The Jakarta Post
National flag carrier Garuda Indonesia booked a net loss of US$120 million in the first quarter of this year, in stark contrast to profitability achieved last year, as the COVID-19 pandemic hit travel-related industries hard.
The publicly listed airline saw a 30 percent year-on-year slump in revenue to US$768.12 million in the first quarter from $1.1 billion in the same period last year. As a consequence, it booked a $120 million loss compared to $20.48 million profit in the January-March period of 2019.
“This industry is indeed a very tough industry. We are talking about a single-digit margin. So, when a disruption happens, the implication to our bottom line, cash-wise, is immediate and drastic,” Garuda Indonesia president director Irfan Setiaputra said on Wednesday during Inventure’s Indonesia Brand Forum 2020 webinar.
The company’s biggest revenue-generating operations, which is its scheduled airline services, booked 29.23 percent less income in the first quarter at $654.53 million, down from $924.93 million.
The company’s expenses, on the other hand, had not fallen as drastically. Its total operating expenses, which include costs for flight operations, maintenance and repairs, dropped by 9.92 percent to $945.71 million from $1.05 billion.
Irfan explained, that despite a slight improvement in airline traffic in recent weeks following the easing of travel restrictions, the number of passengers was still down 90 percent, while 70 percent of its aircraft remained grounded.
The coronavirus outbreak has devastated the aviation industry. The share of the world’s gross domestic product (GDP) spent on air transportation is expected to be halved in 2020 at 0.5 percent of the global GDP or $434 billion, according to an International Air Transport Association (IATA) report released on June 9.
As the number of airline passengers has plunged, airlines are forced into reducing flight routes and pursuing other measures to cut costs.

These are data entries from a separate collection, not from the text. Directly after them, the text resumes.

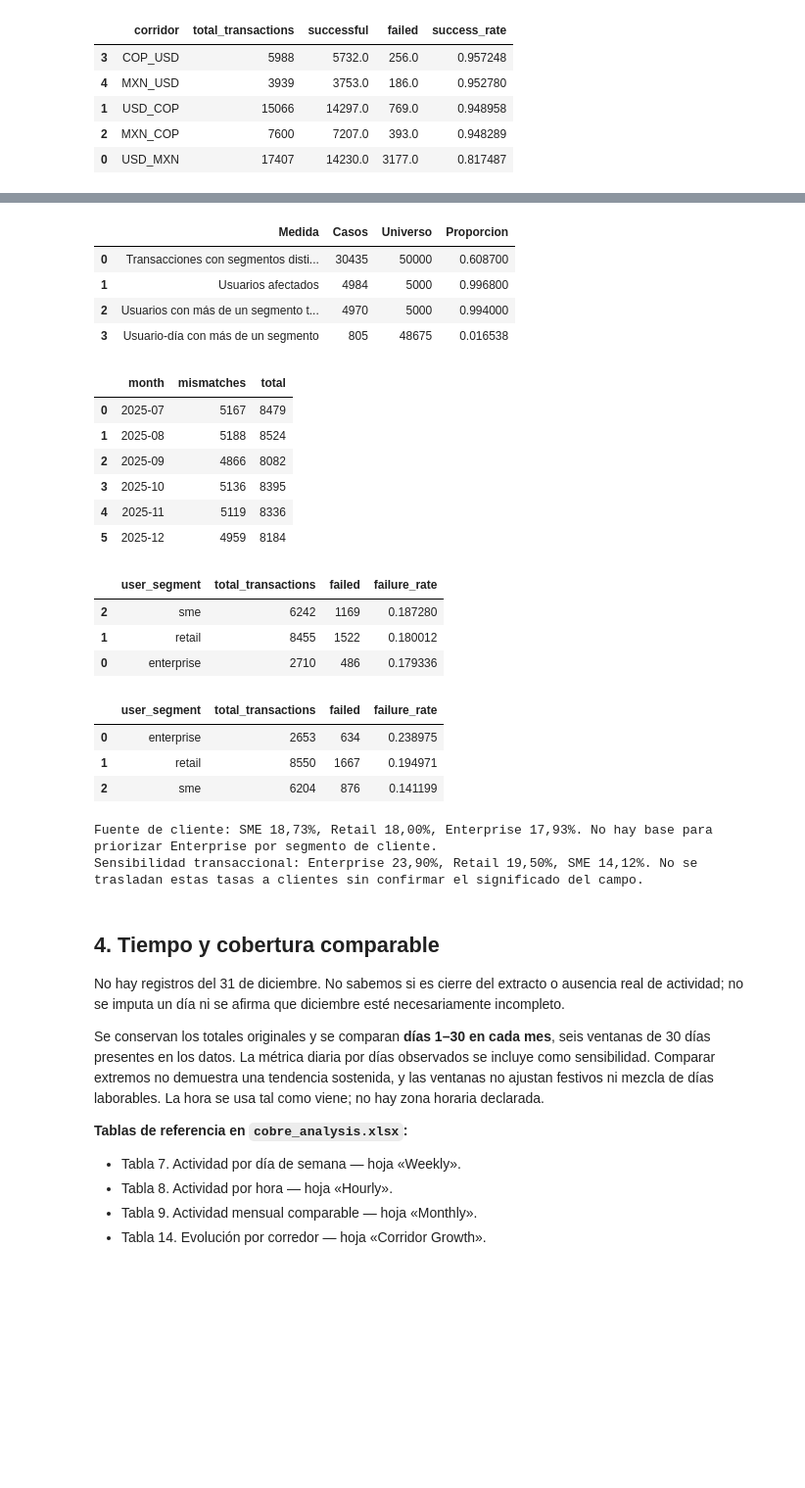
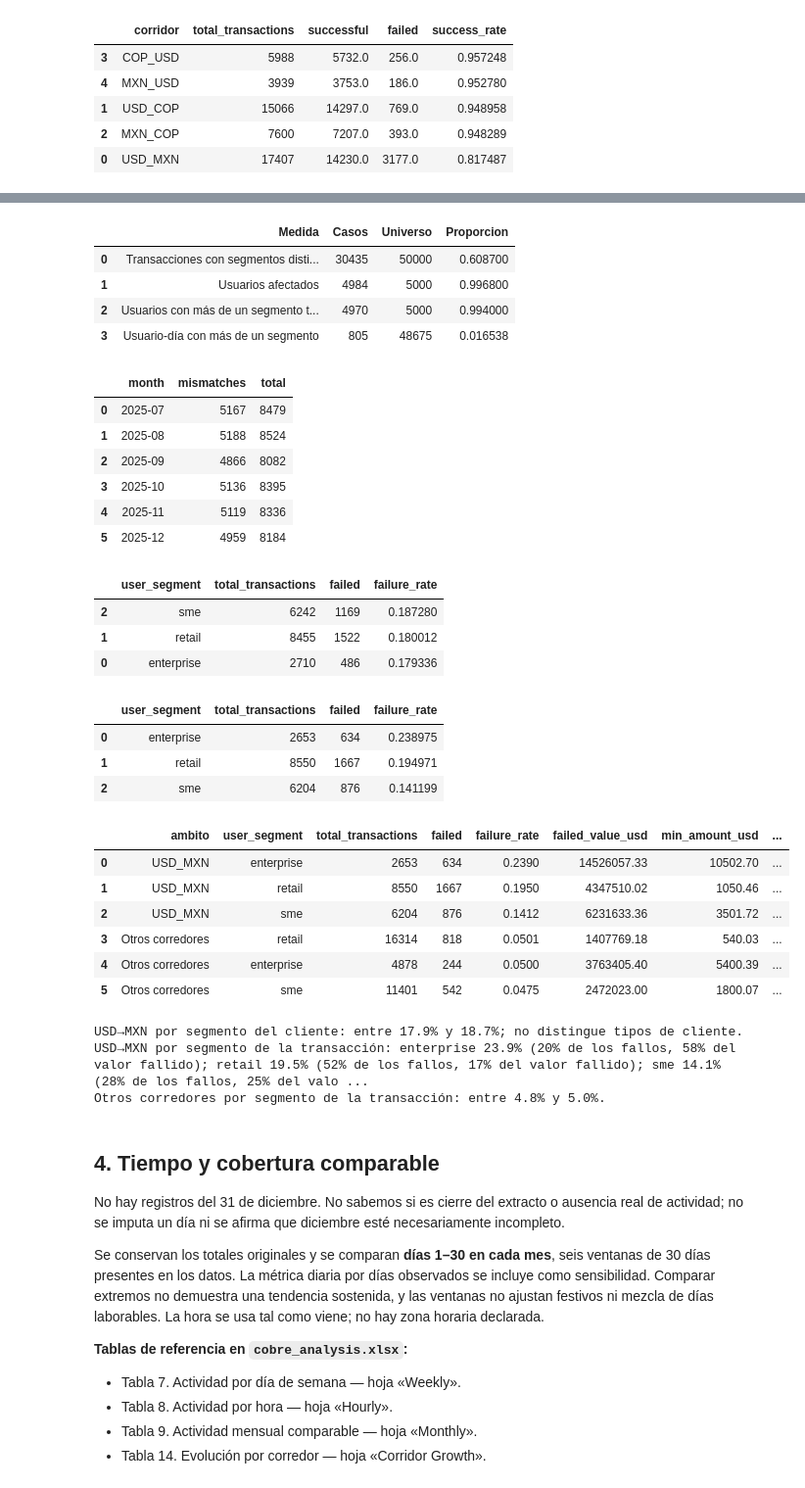
Before and after one commit to LinaMariaV/prueba_tecnica_cobre, a Jupyter notebook: analysis.ipynb, the cells around one changed output, grey strips where cells are left out. Shown at 98% size. Saved outputs shown, nothing was run; the diff lists cells and outputs as text; code cells hidden in the pictures; blank space fills up the shorter version.

```diff
--- a/analysis.ipynb
+++ b/analysis.ipynb
@@ -358,38 +384,59 @@ segment_audit = pd.DataFrame([
 ],columns=['Medida','Casos','Universo'])
 segment_audit['Proporcion'] = segment_audit.Casos/segment_audit.Universo
 segment_month = joined.assign(mismatch=mismatch).groupby('month').agg(mismatches=('mismatch','sum'),total=('transaction_id','size')).reset_index()
 mxn = joined.loc[joined.corridor.eq('USD_MXN')].copy()
 def segment_summary(column):
     return mxn.groupby(column).agg(total_transactions=('transaction_id','size'),failed=('failed','sum'), failure_rate=('failed','mean')).reset_index().rename(columns={column:'user_segment'}).sort_values(['failure_rate','user_segment'],ascending=[False,True])
 failure_segments = segment_summary('user_segment_user')
 segment_sensitivity = segment_summary('user_segment_tx')
 check('Ambos análisis conservan el universo USD MXN', failure_segments.total_transactions.sum()==segment_sensitivity.total_transactions.sum()==len(mxn) and failure_segments.failed.sum()==segment_sensitivity.failed.sum()==3177)
-display(segment_audit, segment_month, failure_segments, segment_sensitivity)
-print('Fuente de cliente: SME 18,73%, Retail 18,00%, Enterprise 17,93%. No hay base para priorizar Enterprise por segmento de cliente.')
-print('Sensibilidad transaccional: Enterprise 23,90%, Retail 19,50%, SME 14,12%. No se trasladan estas tasas a clientes sin confirmar el significado del campo.')
+# Segmento de la transacción: USD→MXN frente a los otros cuatro corredores.
+scope = np.where(joined.corridor.eq('USD_MXN'), 'USD_MXN', 'Otros corredores')
+failure_tiers = joined.assign(ambito=scope).groupby(['ambito','user_segment_tx']).agg(
+    total_transactions=('transaction_id','size'), failed=('failed','sum'), failure_rate=('failed','mean'),
+    failed_value_usd=('failed_value','sum'), min_amount_usd=('amount_usd','min'), max_amount_usd=('amount_usd','max')
+).reset_index().rename(columns={'user_segment_tx':'user_segment'})
+failure_tiers['failed_share'] = failure_tiers.failed/failure_tiers.groupby('ambito').failed.transform('sum')
+failure_tiers['failed_value_share'] = failure_tiers.failed_value_usd/failure_tiers.groupby('ambito').failed_value_usd.transform('sum')
+failure_tiers = failure_tiers.sort_values(['ambito','failure_rate'],ascending=[False,False]).reset_index(drop=True)
+check('Fallos por segmento transaccional reconcilian', failure_tiers.total_transactions.sum()==len(t) and failure_tiers.failed.sum()==int(t.failed.sum()))
+display(segment_audit, segment_month, failure_segments, segment_sensitivity, failure_tiers.round(4))
+client, tx = failure_segments.set_index('user_segment').failure_rate, failure_tiers.loc[failure_tiers.ambito.eq('USD_MXN')].set_index('user_segment')
+rest = failure_tiers.loc[failure_tiers.ambito.eq('Otros corredores')].set_index('user_segment').failure_rate
+print(f'USD→MXN por segmento del cliente: entre {client.min():.1%} y {client.max():.1%}; no distingue tipos de cliente.')
+print('USD→MXN por segmento de la transacción: ' + '; '.join(f'{s} {r.failure_rate:.1%} ({r.failed_share:.0%} de los fallos, {r.failed_value_share:.0%} del valor fallido)' for s, r in tx.iterrows()) + '.')
+print(f'Otros corredores por segmento de la transacción: entre {rest.min():.1%} y {rest.max():.1%}.')
 # %% [output]
 |  | Medida | Casos | Universo | Proporcion |
 | 0 | Transacciones con segmentos disti... | 30435 | 50000 | 0.608700 |
 | 1 | Usuarios afectados | 4984 | 5000 | 0.996800 |
 | 2 | Usuarios con más de un segmento t... | 4970 | 5000 | 0.994000 |
 | 3 | Usuario-día con más de un segmento | 805 | 48675 | 0.016538 |
 |  | month | mismatches | total |
 | 0 | 2025-07 | 5167 | 8479 |
 | 1 | 2025-08 | 5188 | 8524 |
 | 2 | 2025-09 | 4866 | 8082 |
 | 3 | 2025-10 | 5136 | 8395 |
 | 4 | 2025-11 | 5119 | 8336 |
 | 5 | 2025-12 | 4959 | 8184 |
 |  | user_segment | total_transactions | failed | failure_rate |
 | 2 | sme | 6242 | 1169 | 0.187280 |
 | 1 | retail | 8455 | 1522 | 0.180012 |
 | 0 | enterprise | 2710 | 486 | 0.179336 |
 |  | user_segment | total_transactions | failed | failure_rate |
 | 0 | enterprise | 2653 | 634 | 0.238975 |
 | 1 | retail | 8550 | 1667 | 0.194971 |
 | 2 | sme | 6204 | 876 | 0.141199 |
+|  | ambito | user_segment | total_transactions | failed | failure_rate | failed_value_usd | min_amount_usd | ... |
+| 0 | USD_MXN | enterprise | 2653 | 634 | 0.2390 | 14526057.33 | 10502.70 | ... |
+| 1 | USD_MXN | retail | 8550 | 1667 | 0.1950 | 4347510.02 | 1050.46 | ... |
+| 2 | USD_MXN | sme | 6204 | 876 | 0.1412 | 6231633.36 | 3501.72 | ... |
+| 3 | Otros corredores | retail | 16314 | 818 | 0.0501 | 1407769.18 | 540.03 | ... |
+| 4 | Otros corredores | enterprise | 4878 | 244 | 0.0500 | 3763405.40 | 5400.39 | ... |
+| 5 | Otros corredores | sme | 11401 | 542 | 0.0475 | 2472023.00 | 1800.07 | ... |
-Fuente de cliente: SME 18,73%, Retail 18,00%, Enterprise 17,93%. No hay base para priorizar Enterprise por segmento de cliente.
-Sensibilidad transaccional: Enterprise 23,90%, Retail 19,50%, SME 14,12%. No se trasladan estas tasas a clientes sin confirmar el significado del campo.
+USD→MXN por segmento del cliente: entre 17.9% y 18.7%; no distingue tipos de cliente.
+USD→MXN por segmento de la transacción: enterprise 23.9% (20% de los fallos, 58% del valor fallido); retail 19.5% (52% de los fallos, 17% del valor fallido); sme 14.1% (28% de los fallos, 25% del valo ...
+Otros corredores por segmento de la transacción: entre 4.8% y 5.0%.
 # %% [markdown]
 <a id="evidencia-tiempo"></a>
 ## 4. Tiempo y cobertura comparable
```
Also changed, not shown: parts of 15 cells of this notebook, 8 other files.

“Passenger revenue contributes more than 80 percent of Garuda Indonesia’s total revenue. With the decline in traffic, there needs to be a strategy to reduce the flight variable costs,” the company wrote in a statement published by Indonesia Stock Exchange (IDX) on May 29.
According to the statement, written in response to the local bourse’s request from May 12 for information regarding the impact of the pandemic, the company continued to reduce flight routes, both domestic and international.
Operations on international routes to the Middle East and China have been halted until further notice. Services on other international routes have been cut to around 60 percent to 80 percent against normal flight frequency.
In a revised statement the company issued on June 15, Garuda reported it had laid off 18 employees due to the pandemic, while 825 were furloughed as of March 31.
Meanwhile, Garuda Pilot Association (APG) chairperson Muzaeni told The Jakarta Post on June 2 that the airline had terminated the contracts of 180 pilots as a result of the cutbacks on flights.
In an annual general shareholders meeting on June 5, Garuda shareholders agreed to fully utilize its 2019 net profit of US$6.98 million as the company’s reserved funds. Last year was the first time the company managed to booked profits after booking losses for two consecutive years — with net losses of $231.16 million in 2018 and $216.28 million in 2017.
This year, however, analysts predict that COVID-19 will cause the company to suffer another net loss.
“We firmly believe that the sluggish figures for March 2020 are not the end but, rather, the beginning,” Mirae Asset Sekuritas Indonesia analysts Lee Young-jun wrote in a report published on May 18.
“The management is trying to focus on cargo business and chartered flights while increasing efficiencies and lowering costs. However, none of these are effective and easy to make up [for] the losses,” he added.
Going into the third quarter of the year, the postponement, or even cancellations, of haj fights will be the biggest risk factor for the airline, as these flights contributed about 5 percent to the company’s revenue in 2019, the analyst’s report says. On June 2, the Indonesian government officially announced that it had decided to cancel the 2020 haj.
The airline’s stock, traded on the IDX under the ticker code GIAA, has lost about half of its value since the start of the year and closed at Rp 244 per share on Friday. That compares with the benchmark Jakarta Composite Index’s 21 percent drop so far this year.
“Financially, 2020 will go down as the worst year in the history of aviation. On average, every day of this year will add US$230 million to industry losses,” IATA director general and CEO Alexandre de Juniac said in a statement published on June 9. The IATA reports that airlines are expected to lose $84.3 billion this year.